About this exercise >>
Could you retype all of the entries below word for word?

Material supplied >>
────────────────────

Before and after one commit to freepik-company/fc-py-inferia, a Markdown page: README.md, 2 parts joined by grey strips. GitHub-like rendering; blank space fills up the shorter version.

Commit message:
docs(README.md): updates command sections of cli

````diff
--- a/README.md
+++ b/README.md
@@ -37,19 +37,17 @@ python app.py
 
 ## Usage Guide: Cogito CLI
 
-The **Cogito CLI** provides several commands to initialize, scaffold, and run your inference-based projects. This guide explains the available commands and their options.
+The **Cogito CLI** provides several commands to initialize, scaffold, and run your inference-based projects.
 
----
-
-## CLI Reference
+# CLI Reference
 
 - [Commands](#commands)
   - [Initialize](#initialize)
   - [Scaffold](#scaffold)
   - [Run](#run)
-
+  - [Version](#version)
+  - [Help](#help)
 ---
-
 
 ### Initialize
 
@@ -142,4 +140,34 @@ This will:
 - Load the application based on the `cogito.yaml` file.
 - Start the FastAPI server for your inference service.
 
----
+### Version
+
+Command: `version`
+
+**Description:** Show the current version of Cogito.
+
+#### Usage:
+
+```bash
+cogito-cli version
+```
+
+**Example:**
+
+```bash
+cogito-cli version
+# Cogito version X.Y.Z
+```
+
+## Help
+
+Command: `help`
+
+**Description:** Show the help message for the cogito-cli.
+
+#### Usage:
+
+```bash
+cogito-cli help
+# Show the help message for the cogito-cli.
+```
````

────────────────────

Reply to the task >>
Before and after one commit to freepik-company/fc-py-inferia, a Markdown page: README.md, 2 parts joined by grey strips. GitHub-like rendering; blank space fills up the shorter version.

Commit message:
docs(README.md): updates command sections of cli

````diff
--- a/README.md
+++ b/README.md
@@ -37,19 +37,17 @@ python app.py
 
 ## Usage Guide: Cogito CLI
 
-The **Cogito CLI** provides several commands to initialize, scaffold, and run your inference-based projects. This guide explains the available commands and their options.
+The **Cogito CLI** provides several commands to initialize, scaffold, and run your inference-based projects.
 
----
-
-## CLI Reference
+# CLI Reference
 
 - [Commands](#commands)
   - [Initialize](#initialize)
   - [Scaffold](#scaffold)
   - [Run](#run)
-
+  - [Version](#version)
+  - [Help](#help)
 ---
-
 
 ### Initialize
 
@@ -142,4 +140,34 @@ This will:
 - Load the application based on the `cogito.yaml` file.
 - Start the FastAPI server for your inference service.
 
----
+### Version
+
+Command: `version`
+
+**Description:** Show the current version of Cogito.
+
+#### Usage:
+
+```bash
+cogito-cli version
+```
+
+**Example:**
+
+```bash
+cogito-cli version
+# Cogito version X.Y.Z
+```
+
+## Help
+
+Command: `help`
+
+**Description:** Show the help message for the cogito-cli.
+
+#### Usage:
+
+```bash
+cogito-cli help
+# Show the help message for the cogito-cli.
+```
````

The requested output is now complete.